The Florida bill, if passed, would bar teacher-led discussions of gender identity and sexual orientation in kindergarten through 3rd grade. The restriction is debatable but should be viewed in light of teachers instructing 6 and 7 year olds to reconsider their gender identities if their behavior doesn’t conform to stereotypes for boys and girls. So, is it really a “don’t say gay” bill, as the Human Rights Campaign charges (think fundraising), or a move that will protect lesbian and gay kids from being told they’re in the wrong bodies.
Today’s gender ideology is premised on the widespread assertion of gender identity drawn from gender stereotypes, and is far distant from anything to do with the small number of people who might actually be considered transsexual.
Wright backs up his argument:

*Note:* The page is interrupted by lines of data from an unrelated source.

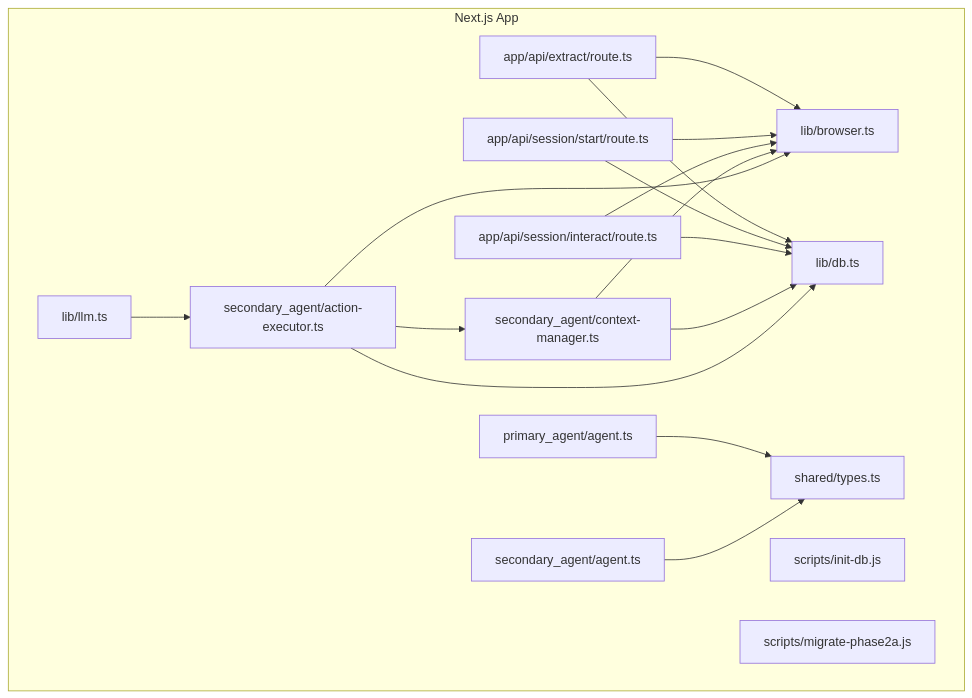
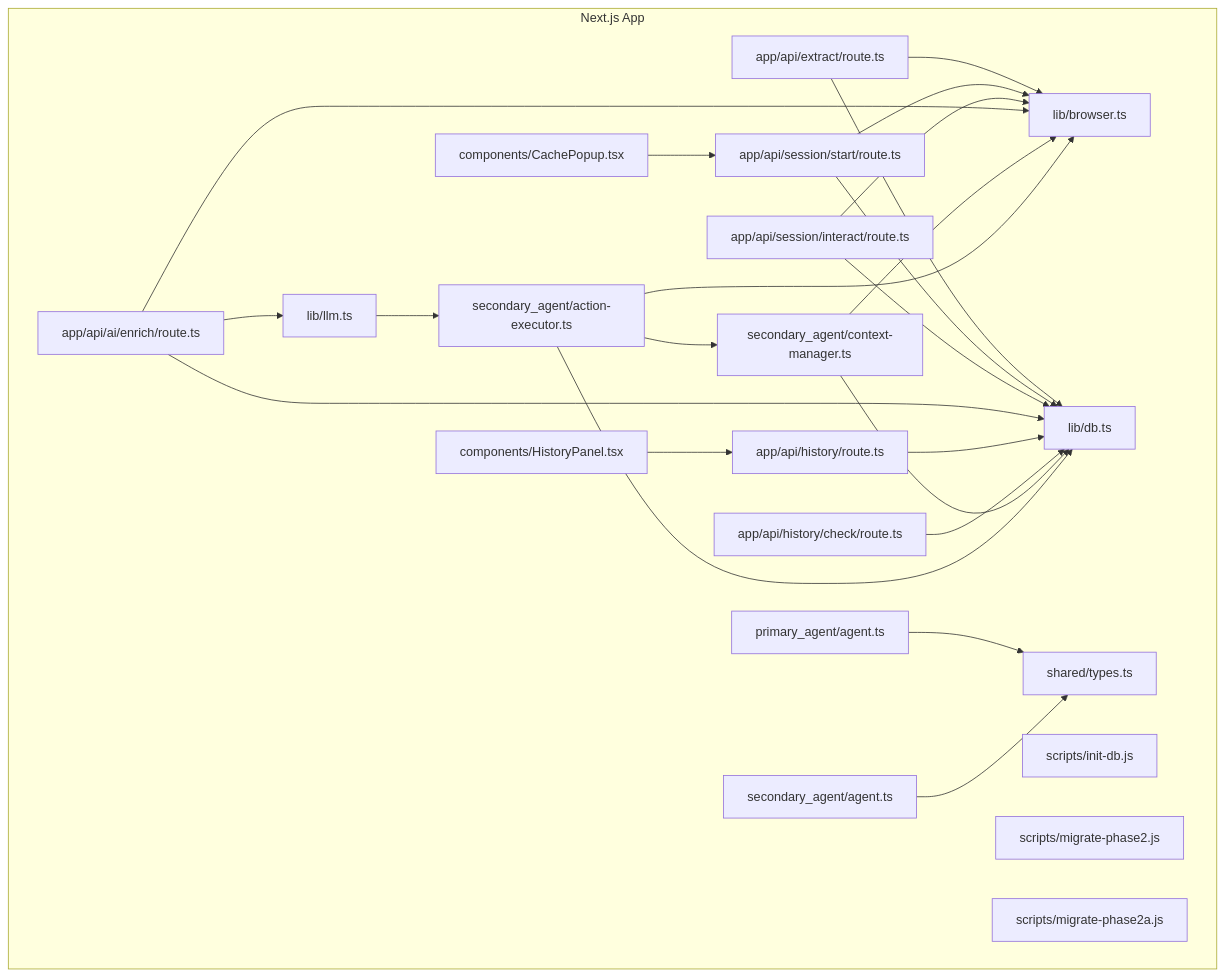
One commit to alikhan37544/InteractGenxSRM-1 changed the first of 14 diagrams in .qoder/repowiki/en/content/Extraction Script System/Extraction Script System.md. Above: the diagram before and after it, drawn with Mermaid. The commit also changed other lines of this file and 6645 other files, not shown here.

````diff
--- a/.qoder/repowiki/en/content/Extraction Script System/Extraction Script System.md
+++ b/.qoder/repowiki/en/content/Extraction Script System/Extraction Script System.md
@@ -47,32 +64,45 @@
 ```mermaid
 graph TB
 subgraph "Next.js App"
 A["app/api/extract/route.ts"]
 B["app/api/session/start/route.ts"]
 C["app/api/session/interact/route.ts"]
-D["lib/db.ts"]
-E["lib/browser.ts"]
-F["lib/llm.ts"]
-G["shared/types.ts"]
-H["primary_agent/agent.ts"]
-I["secondary_agent/agent.ts"]
-J["secondary_agent/context-manager.ts"]
-K["secondary_agent/action-executor.ts"]
-L["scripts/init-db.js"]
-M["scripts/migrate-phase2a.js"]
+D["app/api/ai/enrich/route.ts"]
+E["app/api/history/route.ts"]
+F["app/api/history/check/route.ts"]
+G["lib/db.ts"]
+H["lib/browser.ts"]
+I["lib/llm.ts"]
+J["shared/types.ts"]
+K["primary_agent/agent.ts"]
+L["secondary_agent/agent.ts"]
+M["secondary_agent/context-manager.ts"]
+N["secondary_agent/action-executor.ts"]
+O["components/CachePopup.tsx"]
+P["components/HistoryPanel.tsx"]
+Q["scripts/init-db.js"]
+R["scripts/migrate-phase2.js"]
+S["scripts/migrate-phase2a.js"]
 end
-A --> E
-A --> D
-B --> E
-B --> D
-C --> E
-C --> D
-H --> G
-I --> G
-J --> D
-J --> E
-K --> E
-K --> D
+A --> H
+A --> G
+B --> H
+B --> G
+C --> H
+C --> G
+D --> H
+D --> I
+D --> G
+E --> G
+F --> G
 K --> J
-F --> K
+L --> J
+M --> G
+M --> H
+N --> H
+N --> G
+N --> M
+I --> N
+O --> B
+P --> E
 ```
````
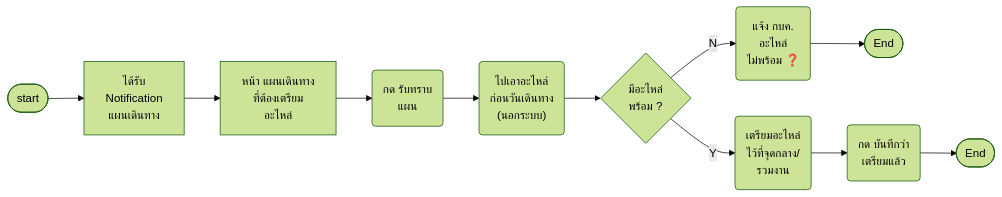
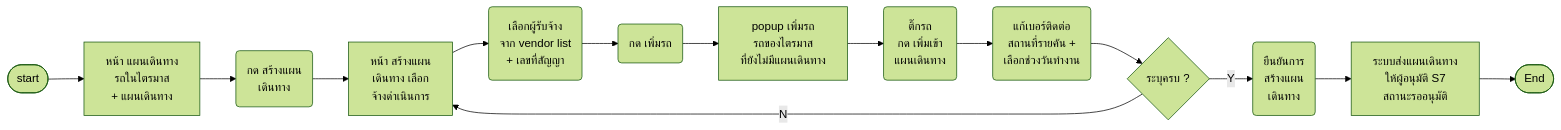
The seventh of 21 diagrams in Diagram/01-บำรุงรักษาตามวาระ/14-บำรุงรักษา-userflow.md (anugmail/Maintenance-Request-Form), drawn with Mermaid (forest theme) before and after one commit. The commit also changed other lines of this file and 24 other files, not shown here.

First line of the commit message:
บำรุงรักษา: S10 กบค. / S23 ผู้รับจ้าง (แยก view · ส่งตรวจงาน · เพิ่ม แก้ไข ลบ อะไหล่และภาพ) · S11 ตรวจรับรายคันแบบการ์ด S2 · use case 76 ข้อ + ตาม scenario · export ทั้งชุดลงหน้า Maintainance

````diff
--- a/Diagram/01-บำรุงรักษาตามวาระ/14-บำรุงรักษา-userflow.md
+++ b/Diagram/01-บำรุงรักษาตามวาระ/14-บำรุงรักษา-userflow.md
@@ -341,14 +380,17 @@
 ```mermaid
 flowchart LR
-    S([start]) --> D0["ได้รับ<br/>Notification<br/>แผนเดินทาง"]
-    D0 --> D1["หน้า แผนเดินทาง<br/>ที่ต้องเตรียม<br/>อะไหล่"]
-    D1 --> A1("กด รับทราบ<br/>แผน")
-    A1 --> A2("ไปเอาอะไหล่<br/>ก่อนวันเดินทาง<br/>(นอกระบบ)")
-    A2 --> Q1{"มีอะไหล่<br/>พร้อม ?"}
-    Q1 -->|N| A3("แจ้ง กบค.<br/>อะไหล่<br/>ไม่พร้อม ❓")
-    A3 --> E1([End])
-    Q1 -->|Y| A4("เตรียมอะไหล่<br/>ไว้ที่จุดกลาง/<br/>รวมงาน")
-    A4 --> A5("กด บันทึกว่า<br/>เตรียมแล้ว")
-    A5 --> E([End])
-    %% Q: A3 | Q16 ❓ กรย. พบอะไหล่ไม่พร้อม ต้องแจ้งใคร ผ่านระบบไหม (บอร์ดมีทาง "ไม่" แต่ไม่มีปลายทาง)
+    S([start]) --> D1["หน้า แผนเดินทาง<br/>รถในไตรมาส<br/>+ แผนเดินทาง"]
+    D1 --> A1("กด สร้างแผน<br/>เดินทาง")
+    A1 --> D2["หน้า สร้างแผน<br/>เดินทาง เลือก<br/>จ้างดำเนินการ"]
+    D2 --> A3("เลือกผู้รับจ้าง<br/>จาก vendor list<br/>+ เลขที่สัญญา")
+    A3 --> A2("กด เพิ่มรถ")
+    A2 --> D5["popup เพิ่มรถ<br/>รถของไตรมาส<br/>ที่ยังไม่มีแผนเดินทาง"]
+    D5 --> A4("ติ๊กรถ<br/>กด เพิ่มเข้า<br/>แผนเดินทาง")
+    A4 --> A5("แก้เบอร์ติดต่อ<br/>สถานที่รายคัน +<br/>เลือกช่วงวันทำงาน")
+    A5 --> Q1{"ระบุครบ ?"}
+    Q1 -->|N| D2
+    Q1 -->|Y| A6("ยืนยันการ<br/>สร้างแผน<br/>เดินทาง")
+    A6 --> D3["ระบบส่งแผนเดินทาง<br/>ให้ผู้อนุมัติ S7<br/>สถานะรออนุมัติ"]
+    D3 --> E([End])
+    %% Q: A3 | Q46 ❓ vendor list มาจากไหน (ทะเบียนผู้รับจ้างของ กฟภ. หรือ กบค. เพิ่มเอง) · กรองตามประเภทรถไหม · เลขที่สัญญาบังคับไหม
 ```
````
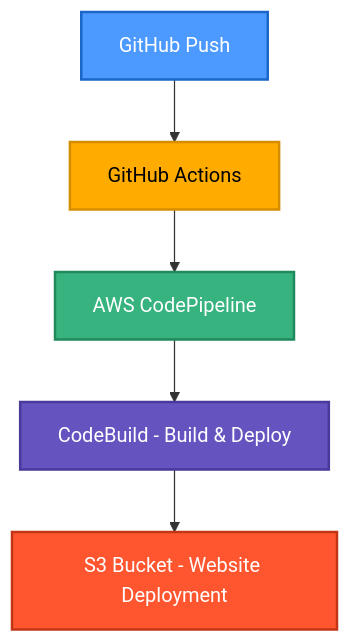
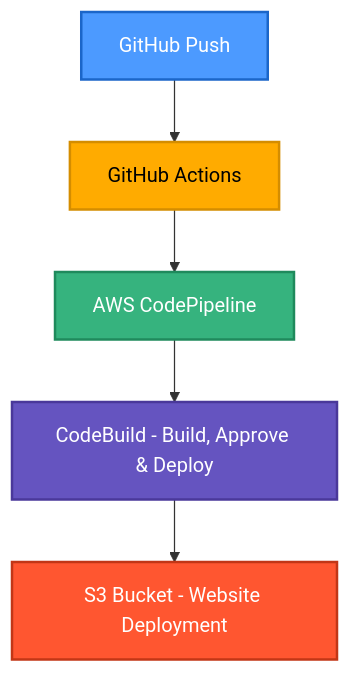
One commit to tanishk97/MICS295Capstone changed the diagram in flow.md. Above: the diagram before and after it, drawn with Mermaid.

Commit message:
Update CodeBuild step description in flow diagram

````diff
--- a/flow.md
+++ b/flow.md
@@ -3,14 +3,14 @@
 ```mermaid
 graph TD
     A[GitHub Push] --> B[GitHub Actions]
     B --> C[AWS CodePipeline]
-    C --> D[CodeBuild - Build & Deploy]
+    C --> D[CodeBuild - Build, Approve & Deploy]
     D --> E[S3 Bucket - Website Deployment]
 
     %% Styling
     style A fill:#4c9aff,stroke:#1b66c9,stroke-width:2px,color:#fff
     style B fill:#ffab00,stroke:#d48d00,stroke-width:2px,color:#000
     style C fill:#36b37e,stroke:#1f8a5c,stroke-width:2px,color:#fff
     style D fill:#6554c0,stroke:#4a389a,stroke-width:2px,color:#fff
     style E fill:#ff5630,stroke:#c23616,stroke-width:2px,color:#fff
 ```
````
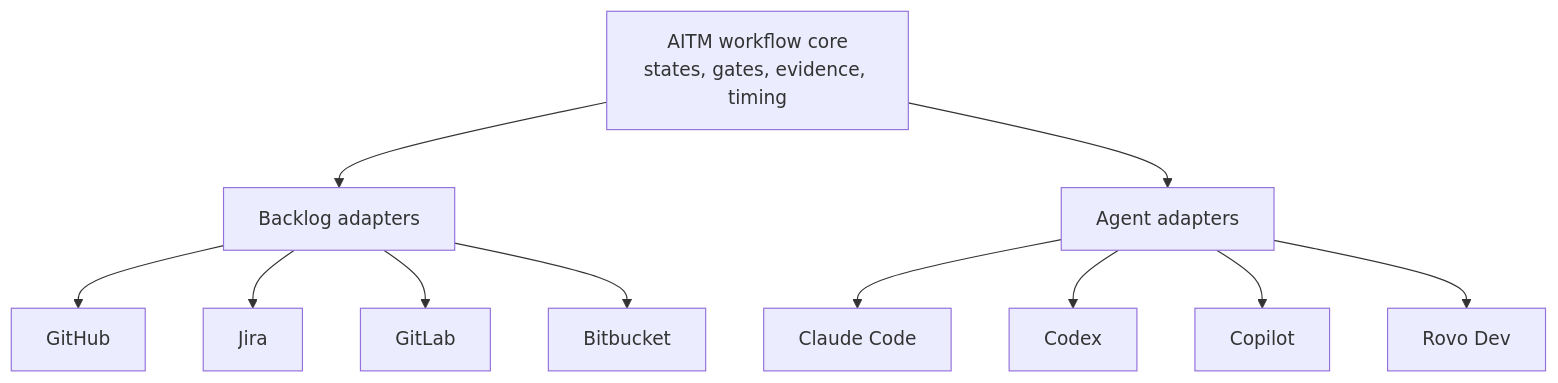
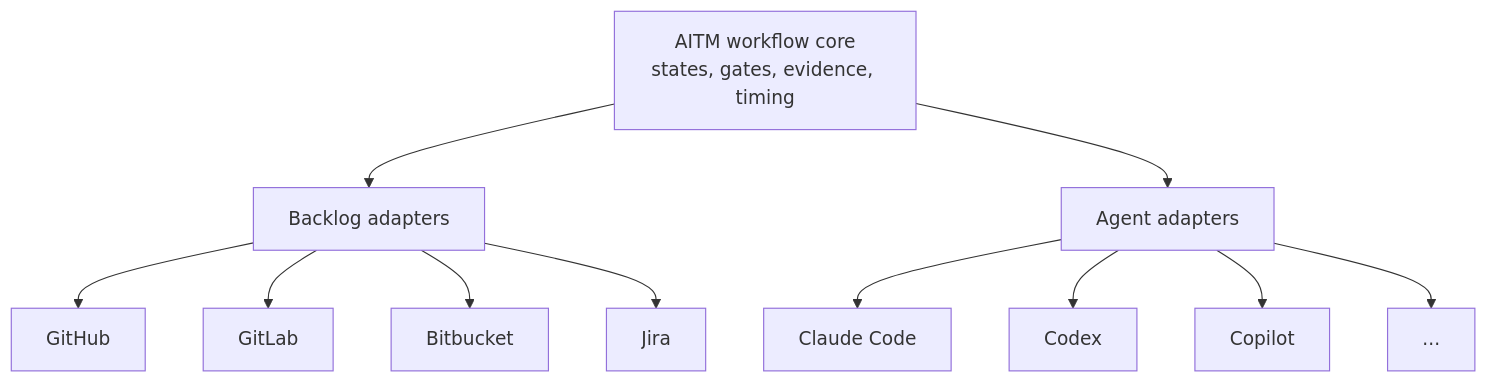
One commit to kburson/ai-task-manager changed the diagram in docs/articles/08-adapter-future.md. Above: the diagram before and after it, drawn with Mermaid. The commit also changed other lines of this file and 21 other files, not shown here.

````diff
--- a/docs/articles/08-adapter-future.md
+++ b/docs/articles/08-adapter-future.md
@@ -55,13 +58,13 @@
 ```mermaid
 flowchart TB
     Core["AITM workflow core\nstates, gates, evidence, timing"] --> BacklogAdapters["Backlog adapters"]
     Core --> AgentAdapters["Agent adapters"]
     BacklogAdapters --> GitHub["GitHub"]
-    BacklogAdapters --> Jira["Jira"]
     BacklogAdapters --> GitLab["GitLab"]
     BacklogAdapters --> Bitbucket["Bitbucket"]
+    BacklogAdapters --> Jira["Jira"]
     AgentAdapters --> Claude["Claude Code"]
     AgentAdapters --> Codex["Codex"]
     AgentAdapters --> Copilot["Copilot"]
-    AgentAdapters --> Rovo["Rovo Dev"]
+    AgentAdapters --> Rovo["..."]
 ```
````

Gender activists believe that being a man or a woman requires embracing stereotypes of masculinity or femininity, respectively … A recent New York Times piece refers to “men, women and gender nonconforming people,” as though gender nonconformity were incompatible with being a man or a woman. According to the Genderbread Person, a popular educational tool for teaching young children about gender identity, the properties of “man-ness” and “woman-ness” include certain stereotypical “personality traits, jobs, hobbies, likes, dislikes, roles, [and] expectations.”
The clear message of gender ideology is that, if you’re a female who doesn’t “identify with” the social roles and stereotypes of femininity, then you’re not a woman; if you’re a male who similarly rejects the social roles and stereotypes of masculinity, then you’re not a man.